Perhaps the idea of premade meals already has you exhausted, yet you still want to be in as much control of the food as possible. Staging a buffet line might be a worthwhile solution, but keep in mind that it’s still the most risky option because of increased person-to-person contact. If you go this route, we strongly recommend you designate one person to serve everyone instead of letting guests serve themselves. The server must be serious about hygiene — that means they should perform an extra-thorough hand-washing prior to taking up their station and wear a mask the whole time.

Guests in line also need to be on the ball regarding COVID-19 protocols. As stated above, you should clearly mark off where the line is and provide visual cues to help guests stay 6 feet apart while waiting to be served. They must also be wearing masks when they receive their plate, and it wouldn’t be a bad idea to place hand sanitizer near the line to ensure they have germ-free hands at the point of exchange.

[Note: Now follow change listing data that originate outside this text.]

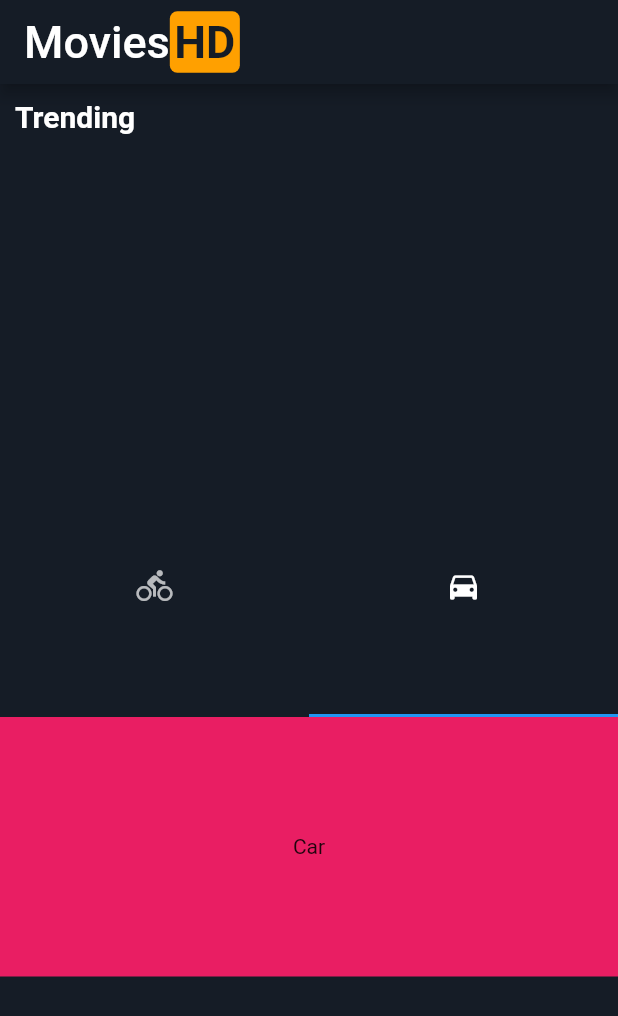
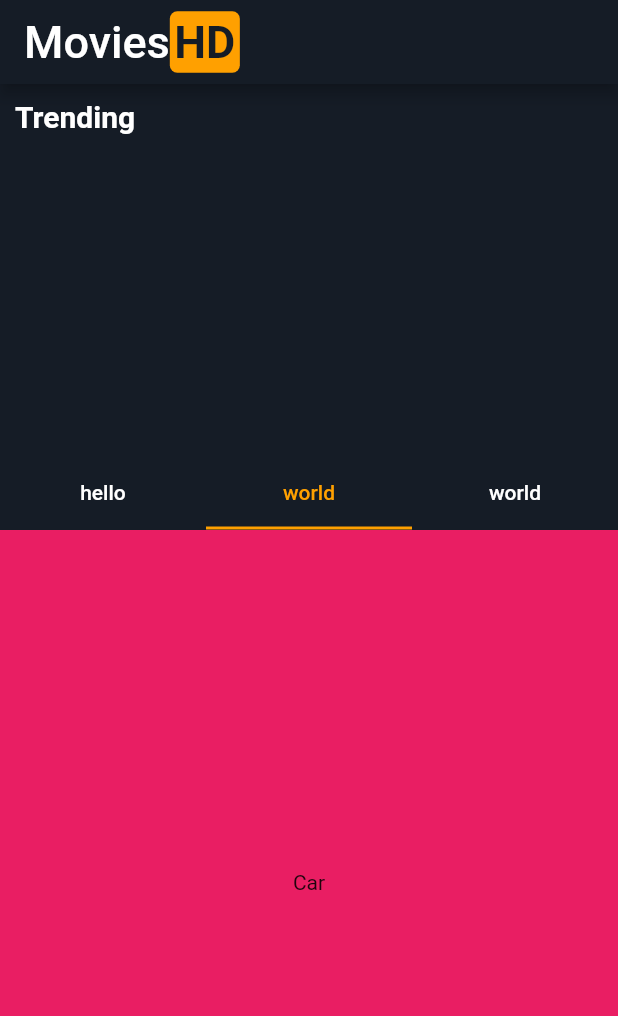
Before and after one commit to yogameleniawan/flutter_app_movie_api, a Flutter app: the screen it shows after launch, tab 2 chosen, on a phone screen of 412 x 824 dp. Shown: the top 1016 px of the screen. Run offline on Flutter 3.47's test engine with Material 2 defaults, Android fonts, the phone set to English and light mode, and no system bars; drawn by our look-alikes of carousel_slider; network calls fail; statements that could not run were skipped.

Commit message:
update tab

```diff
--- a/lib/pages/movie_list.dart
+++ b/lib/pages/movie_list.dart
@@ -44,9 +44,8 @@ class _MovieListState extends State<MovieList> {
 
   @override
   Widget build(BuildContext context) {
-    String imgPath = 'https://image.tmdb.org/t/p/w500/';
     return DefaultTabController(
-      length: 2,
+      length: 3,
       child: Scaffold(
         backgroundColor: Color(0xFF151C26),
         appBar: AppBar(
@@ -178,34 +177,38 @@ class _MovieListState extends State<MovieList> {
                   ),
                 ],
               )),
-              Expanded(
-                child: TabBar(
+              TabBar(
+                indicatorColor: Colors.amber[700],
+                unselectedLabelColor: Colors.white,
+                labelColor: Colors.amber[700],
                 tabs: [
-                    Tab(
-                      icon: Icon(Icons.directions_bike),
+                  new Container(
+                    child: new Tab(text: 'hello'),
                   ),
-                    Tab(
-                      icon: Icon(
-                        Icons.directions_car,
+                  new Container(
+                    child: new Tab(text: 'world'),
                   ),
+                  new Container(
+                    child: new Tab(text: 'world'),
                   ),
                 ],
-                ),
               ),
               Expanded(
                 child: TabBarView(
                   children: [
                     // first tab bar view widget
+                    Popular(movies, moviesCount),
+
+                    // second tab bar viiew widget
                     Container(
-                      color: Colors.red,
+                      color: Colors.pink,
                       child: Center(
                         child: Text(
-                          'Bike',
+                          'Car',
                         ),
                       ),
                     ),
 
-                    // second tab bar viiew widget
                     Container(
                       color: Colors.pink,
                       child: Center(
@@ -217,18 +220,32 @@ class _MovieListState extends State<MovieList> {
                   ],
                 ),
               ),
-              Expanded(
+            ],
+          ),
+        ),
+      ),
+    );
+  }
+}
+
+class Popular extends StatelessWidget {
+  int moviesCount;
+  List movies;
+  Popular(this.movies, this.moviesCount);
+  String imgPath = 'https://image.tmdb.org/t/p/w500/';
+
+  @override
+  Widget build(BuildContext context) {
+    return Expanded(
       child: ListView.builder(
-                    itemCount:
-                        (this.moviesCount == null) ? 0 : this.moviesCount,
+          itemCount: (this.moviesCount == null) ? 0 : this.moviesCount,
           itemBuilder: (context, int position) {
             return Card(
               elevation: 0.0,
               color: Color(0xFF151C26),
               child: InkWell(
                 child: Container(
-                            margin: EdgeInsets.only(
-                                bottom: 10, left: 10, right: 10),
+                  margin: EdgeInsets.only(bottom: 10, left: 10, right: 10),
                   child: Stack(
                     children: [
                       Image.network(
@@ -250,10 +267,7 @@ class _MovieListState extends State<MovieList> {
                             children: [
                               Container(
                                 padding: EdgeInsets.only(
-                                              bottom: 10,
-                                              top: 10,
-                                              left: 10,
-                                              right: 10),
+                                    bottom: 10, top: 10, left: 10, right: 10),
                                 color: Colors.amber[700],
                                 height: 40,
                                 width: 70,
@@ -264,12 +278,9 @@ class _MovieListState extends State<MovieList> {
                                       color: Colors.black,
                                     ),
                                     Text(
-                                                  movies[position]
-                                                      .voteAverage
-                                                      .toString(),
+                                        movies[position].voteAverage.toString(),
                                         style: TextStyle(
-                                                      fontWeight:
-                                                          FontWeight.bold)),
+                                            fontWeight: FontWeight.bold)),
                                   ],
                                 ),
                               ),
@@ -288,11 +299,6 @@ class _MovieListState extends State<MovieList> {
               ),
             );
           }),
-              ),
-            ],
-          ),
-        ),
-      ),
     );
   }
 }
```
Lines whose indentation alone changed are shown as unchanged.
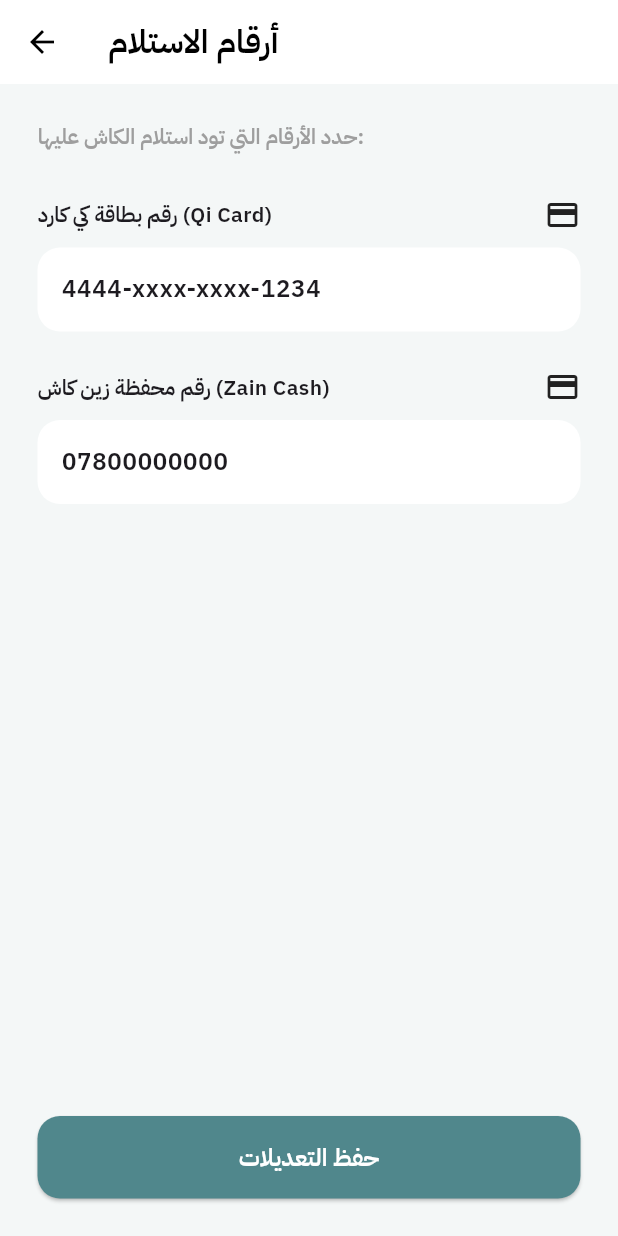
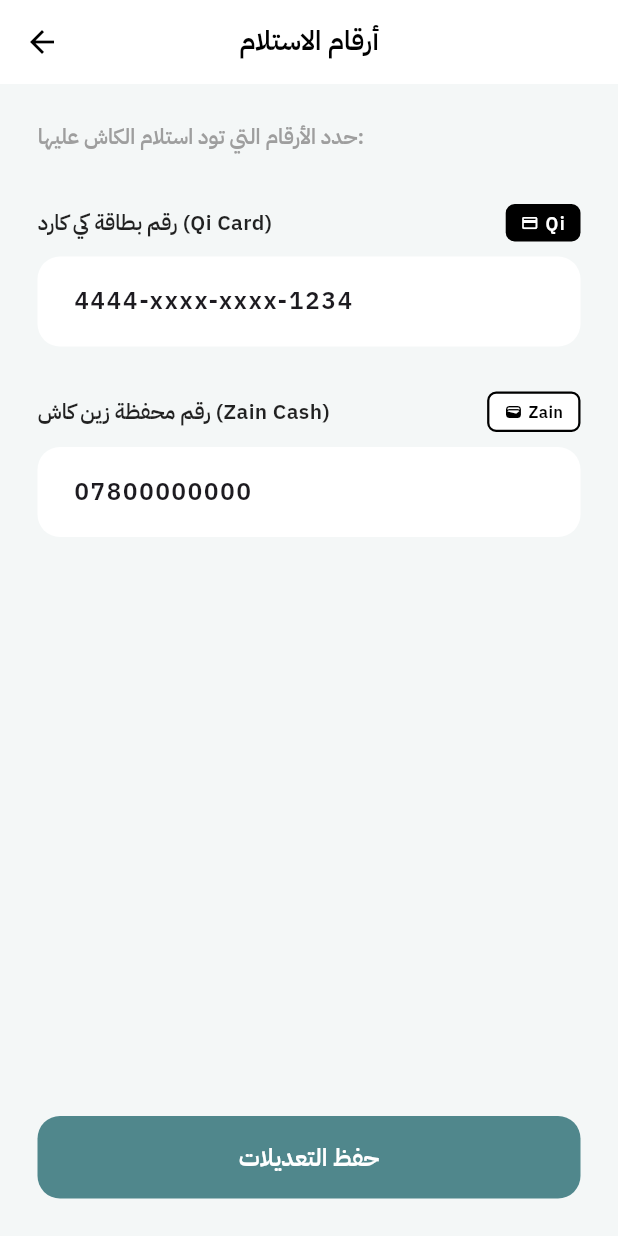
Before and after one commit to skinnyaws-cyber/Raseed-systeam, a Flutter app: the ManagePaymentsScreen screen opened directly, on a phone screen of 412 x 824 dp. Run offline on Flutter 3.47's test engine with Material 3 defaults, Android fonts, the phone set to English and light mode, and no system bars.

Commit message:
Update manage_payments_screen.dart

```diff
--- a/lib/manage_payments_screen.dart
+++ b/lib/manage_payments_screen.dart
@@ -10,7 +10,7 @@
 class _ManagePaymentsScreenState extends State<ManagePaymentsScreen> {
   final Color emeraldColor = const Color(0xFF50878C);
 
-  // وحدات التحكم بالنصوص (لجعلها قابلة للتعديل)
+  // وحدات التحكم (Controllers) لإدارة النصوص وجعلها قابلة للتعديل
   final TextEditingController _qiController = TextEditingController(text: "4444-xxxx-xxxx-1234");
   final TextEditingController _zainController = TextEditingController(text: "07800000000");
 
@@ -19,9 +19,11 @@
     return Scaffold(
       backgroundColor: const Color(0xFFF4F7F7),
       appBar: AppBar(
-        title: const Text('أرقام الاستلام', style: TextStyle(color: Colors.black, fontWeight: FontWeight.bold)),
+        title: const Text('أرقام الاستلام',
+          style: TextStyle(color: Colors.black, fontWeight: FontWeight.bold, fontSize: 18)),
         backgroundColor: Colors.white,
         elevation: 0,
+        centerTitle: true,
         iconTheme: const IconThemeData(color: Colors.black),
       ),
       body: Padding(
@@ -29,36 +31,47 @@
         child: Column(
           crossAxisAlignment: CrossAxisAlignment.start,
           children: [
-            const Text('حدد الأرقام التي تود استلام الكاش عليها:', style: TextStyle(color: Colors.grey)),
-            const SizedBox(height: 30),
+            const Text('حدد الأرقام التي تود استلام الكاش عليها:',
+              style: TextStyle(color: Colors.grey, fontSize: 14)),
+            const SizedBox(height: 35),
 
-            // حقل كي كارد
+            // --- حقل كي كارد مع الشعار المرسوم ---
             _buildPaymentField(
               label: "رقم بطاقة كي كارد (Qi Card)",
               controller: _qiController,
-              logoUrl: "https://qi.iq/assets/images/logo.png", // شعار كي كارد
+              logo: _drawQiLogo(), // رسم الشعار هنا
             ),
 
-            const SizedBox(height: 25),
+            const SizedBox(height: 30),
 
-            // حقل زين كاش
+            // --- حقل زين كاش مع الشعار المرسوم ---
             _buildPaymentField(
               label: "رقم محفظة زين كاش (Zain Cash)",
               controller: _zainController,
-              logoUrl: "https://zaincash.iq/wp-content/uploads/2019/12/zain-cash-logo.png", // شعار زين كاش
+              logo: _drawZainLogo(), // رسم الشعار هنا
             ),
 
             const Spacer(),
+
+            // زر الحفظ
             SizedBox(
               width: double.infinity,
               height: 55,
               child: ElevatedButton(
                 onPressed: () {
-                  // هنا يتم حفظ البيانات في السيرفر لاحقاً
+                  // إشعار نجاح الحفظ
+                  ScaffoldMessenger.of(context).showSnackBar(
+                    const SnackBar(content: Text('تم حفظ التعديلات بنجاح'), backgroundColor: Colors.green),
+                  );
                   Navigator.pop(context);
                 },
-                style: ElevatedButton.styleFrom(backgroundColor: emeraldColor, shape: RoundedRectangleBorder(borderRadius: BorderRadius.circular(15))),
-                child: const Text('حفظ التعديلات', style: TextStyle(color: Colors.white, fontSize: 16, fontWeight: FontWeight.bold)),
+                style: ElevatedButton.styleFrom(
+                  backgroundColor: emeraldColor,
+                  shape: RoundedRectangleBorder(borderRadius: BorderRadius.circular(15)),
+                  elevation: 0,
+                ),
+                child: const Text('حفظ التعديلات',
+                  style: TextStyle(color: Colors.white, fontSize: 16, fontWeight: FontWeight.bold)),
               ),
             ),
           ],
@@ -67,28 +80,70 @@
     );
   }
 
-  Widget _buildPaymentField({required String label, required TextEditingController controller, required String logoUrl}) {
+  // دالة بناء الحقل مع الشعار في الطرف
+  Widget _buildPaymentField({required String label, required TextEditingController controller, required Widget logo}) {
     return Column(
       crossAxisAlignment: CrossAxisAlignment.start,
       children: [
         Row(
           mainAxisAlignment: MainAxisAlignment.spaceBetween,
           children: [
-            Text(label, style: const TextStyle(fontWeight: FontWeight.bold, fontSize: 14)),
-            Image.network(logoUrl, height: 25, errorBuilder: (c,e,s) => const Icon(Icons.credit_card)), // الشعار في طرف الحقل
+            Text(label, style: const TextStyle(fontWeight: FontWeight.bold, fontSize: 14, color: Colors.black87)),
+            logo, // هنا يظهر الشعار المرسوم
           ],
         ),
         const SizedBox(height: 10),
         TextField(
           controller: controller,
+          style: const TextStyle(fontWeight: FontWeight.bold, letterSpacing: 1.2),
           decoration: InputDecoration(
             filled: true,
             fillColor: Colors.white,
+            contentPadding: const EdgeInsets.symmetric(horizontal: 20, vertical: 18),
             border: OutlineInputBorder(borderRadius: BorderRadius.circular(15), borderSide: BorderSide.none),
-            focusedBorder: OutlineInputBorder(borderRadius: BorderRadius.circular(15), borderSide: BorderSide(color: emeraldColor)),
+            focusedBorder: OutlineInputBorder(borderRadius: BorderRadius.circular(15), borderSide: BorderSide(color: emeraldColor, width: 1.5)),
           ),
         ),
       ],
     );
   }
+
+  // --- رسم شعار Qi Card باللون الأسود ---
+  Widget _drawQiLogo() {
+    return Container(
+      padding: const EdgeInsets.symmetric(horizontal: 10, vertical: 4),
+      decoration: BoxDecoration(
+        color: Colors.black,
+        borderRadius: BorderRadius.circular(6),
+      ),
+      child: const Row(
+        mainAxisSize: MainAxisSize.min,
+        children: [
+          Icon(Icons.credit_card_rounded, color: Colors.white, size: 12),
+          SizedBox(width: 4),
+          Text("Qi", style: TextStyle(color: Colors.white, fontWeight: FontWeight.bold, fontSize: 12, letterSpacing: 1)),
+        ],
+      ),
+    );
+  }
+
+  // --- رسم شعار Zain Cash باللون الأسود ---
+  Widget _drawZainLogo() {
+    return Container(
+      padding: const EdgeInsets.symmetric(horizontal: 10, vertical: 4),
+      decoration: BoxDecoration(
+        color: Colors.white,
+        borderRadius: BorderRadius.circular(6),
+        border: Border.all(color: Colors.black, width: 1.5),
+      ),
+      child: const Row(
+        mainAxisSize: MainAxisSize.min,
+        children: [
+          Icon(Icons.wallet_rounded, color: Colors.black, size: 12),
+          SizedBox(width: 4),
+          Text("Zain", style: TextStyle(color: Colors.black, fontWeight: FontWeight.bold, fontSize: 11)),
+        ],
+      ),
+    );
+  }
 }
```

No matter how you decide to feed your homegating guests, remember this: anyone involved with food or drink acquisition, prep, and serving must be symptom-free, and they must always handle food with clean hands and while wearing a mask. Be aware that even if you do everything right, some people may be uncomfortable sharing food. If some or all of your guests can’t come to an agreement on how food should be served, ask them to bring their own or eat before arriving. After all, homegating is about safely enjoying each other’s company (and, of course, watching your team win the big game).